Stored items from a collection
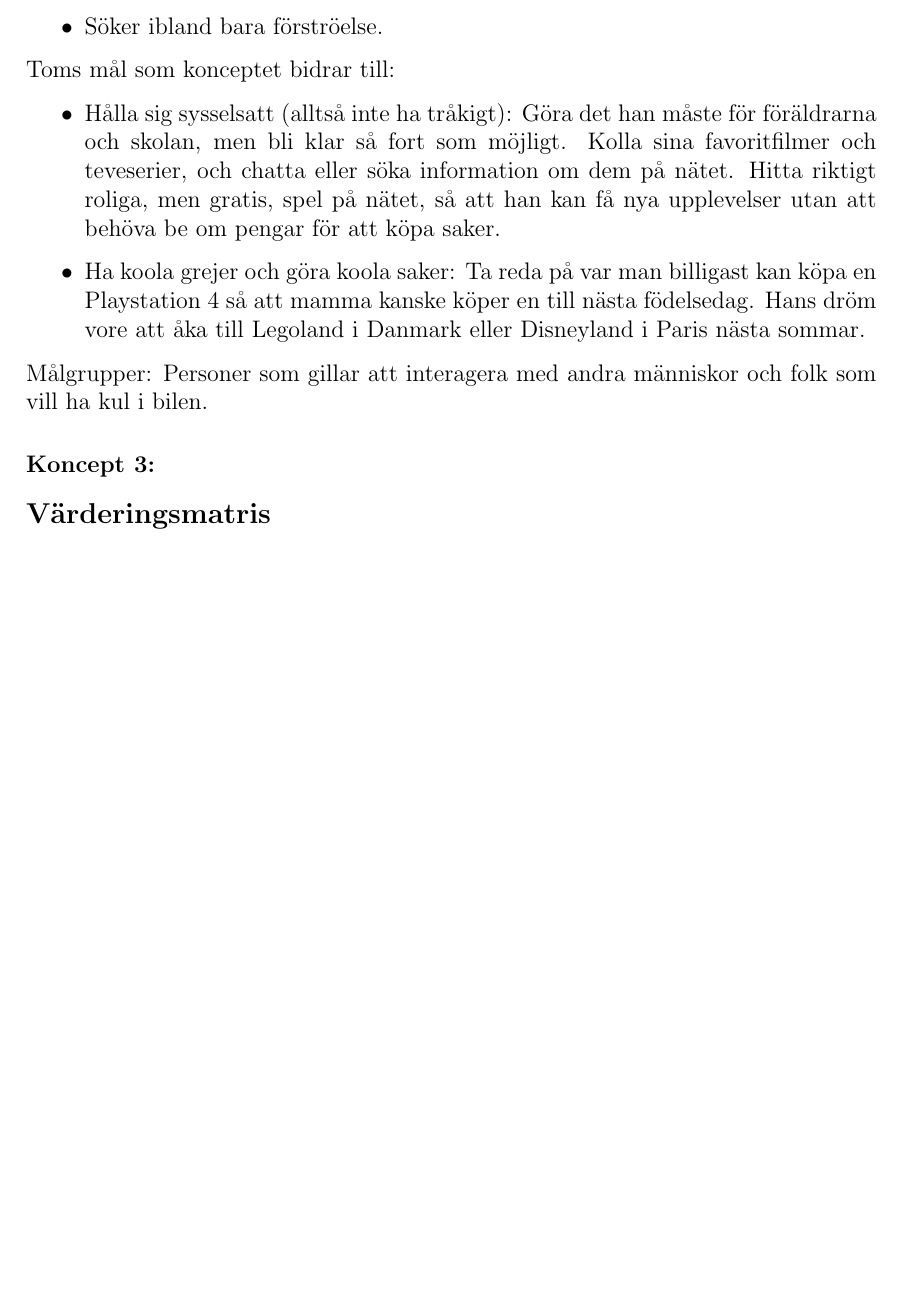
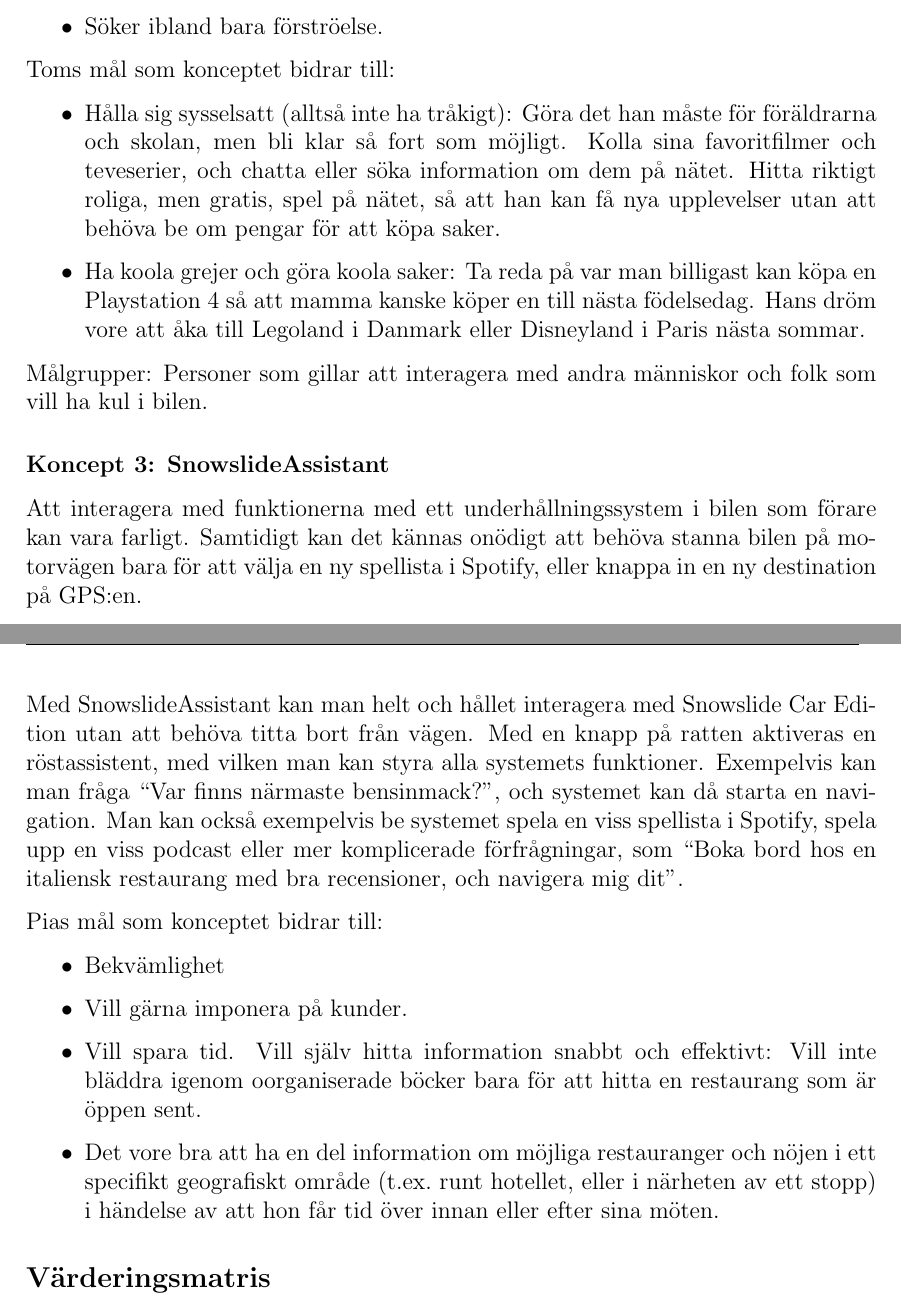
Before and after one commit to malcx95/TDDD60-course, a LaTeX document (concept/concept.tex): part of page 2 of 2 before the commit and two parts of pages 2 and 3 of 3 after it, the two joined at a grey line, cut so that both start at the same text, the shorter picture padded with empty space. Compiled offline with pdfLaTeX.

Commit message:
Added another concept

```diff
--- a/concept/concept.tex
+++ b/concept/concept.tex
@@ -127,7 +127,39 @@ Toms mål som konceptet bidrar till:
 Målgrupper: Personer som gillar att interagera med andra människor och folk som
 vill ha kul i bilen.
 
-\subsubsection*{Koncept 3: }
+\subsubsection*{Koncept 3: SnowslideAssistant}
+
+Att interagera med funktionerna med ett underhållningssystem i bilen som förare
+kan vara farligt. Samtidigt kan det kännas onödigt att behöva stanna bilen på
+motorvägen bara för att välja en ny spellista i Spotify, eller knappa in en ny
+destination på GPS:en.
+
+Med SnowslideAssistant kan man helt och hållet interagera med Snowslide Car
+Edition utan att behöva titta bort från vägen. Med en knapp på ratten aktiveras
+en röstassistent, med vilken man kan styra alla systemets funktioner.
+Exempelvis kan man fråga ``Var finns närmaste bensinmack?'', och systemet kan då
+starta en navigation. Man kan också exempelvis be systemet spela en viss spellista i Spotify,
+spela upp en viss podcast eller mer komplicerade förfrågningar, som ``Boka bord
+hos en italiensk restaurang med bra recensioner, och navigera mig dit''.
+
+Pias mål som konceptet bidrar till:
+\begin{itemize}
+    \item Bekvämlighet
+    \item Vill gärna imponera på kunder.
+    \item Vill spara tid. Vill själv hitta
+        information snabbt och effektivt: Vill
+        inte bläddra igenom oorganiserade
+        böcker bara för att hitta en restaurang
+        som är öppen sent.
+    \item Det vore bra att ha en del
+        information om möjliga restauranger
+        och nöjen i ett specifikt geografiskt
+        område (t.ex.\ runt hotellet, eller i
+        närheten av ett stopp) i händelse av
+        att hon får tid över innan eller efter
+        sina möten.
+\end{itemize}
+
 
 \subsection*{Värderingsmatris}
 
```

**WHAT YOU SHOULD DO**
When you write out the data, keep every line exact and drop the pictures.

**ANSWER TO THIS TASK**
Before and after one commit to malcx95/TDDD60-course, a LaTeX document (concept/concept.tex): part of page 2 of 2 before the commit and two parts of pages 2 and 3 of 3 after it, the two joined at a grey line, cut so that both start at the same text, the shorter picture padded with empty space. Compiled offline with pdfLaTeX.

Commit message:
Added another concept

```diff
--- a/concept/concept.tex
+++ b/concept/concept.tex
@@ -127,7 +127,39 @@ Toms mål som konceptet bidrar till:
 Målgrupper: Personer som gillar att interagera med andra människor och folk som
 vill ha kul i bilen.
 
-\subsubsection*{Koncept 3: }
+\subsubsection*{Koncept 3: SnowslideAssistant}
+
+Att interagera med funktionerna med ett underhållningssystem i bilen som förare
+kan vara farligt. Samtidigt kan det kännas onödigt att behöva stanna bilen på
+motorvägen bara för att välja en ny spellista i Spotify, eller knappa in en ny
+destination på GPS:en.
+
+Med SnowslideAssistant kan man helt och hållet interagera med Snowslide Car
+Edition utan att behöva titta bort från vägen. Med en knapp på ratten aktiveras
+en röstassistent, med vilken man kan styra alla systemets funktioner.
+Exempelvis kan man fråga ``Var finns närmaste bensinmack?'', och systemet kan då
+starta en navigation. Man kan också exempelvis be systemet spela en viss spellista i Spotify,
+spela upp en viss podcast eller mer komplicerade förfrågningar, som ``Boka bord
+hos en italiensk restaurang med bra recensioner, och navigera mig dit''.
+
+Pias mål som konceptet bidrar till:
+\begin{itemize}
+    \item Bekvämlighet
+    \item Vill gärna imponera på kunder.
+    \item Vill spara tid. Vill själv hitta
+        information snabbt och effektivt: Vill
+        inte bläddra igenom oorganiserade
+        böcker bara för att hitta en restaurang
+        som är öppen sent.
+    \item Det vore bra att ha en del
+        information om möjliga restauranger
+        och nöjen i ett specifikt geografiskt
+        område (t.ex.\ runt hotellet, eller i
+        närheten av ett stopp) i händelse av
+        att hon får tid över innan eller efter
+        sina möten.
+\end{itemize}
+
 
 \subsection*{Värderingsmatris}
 
```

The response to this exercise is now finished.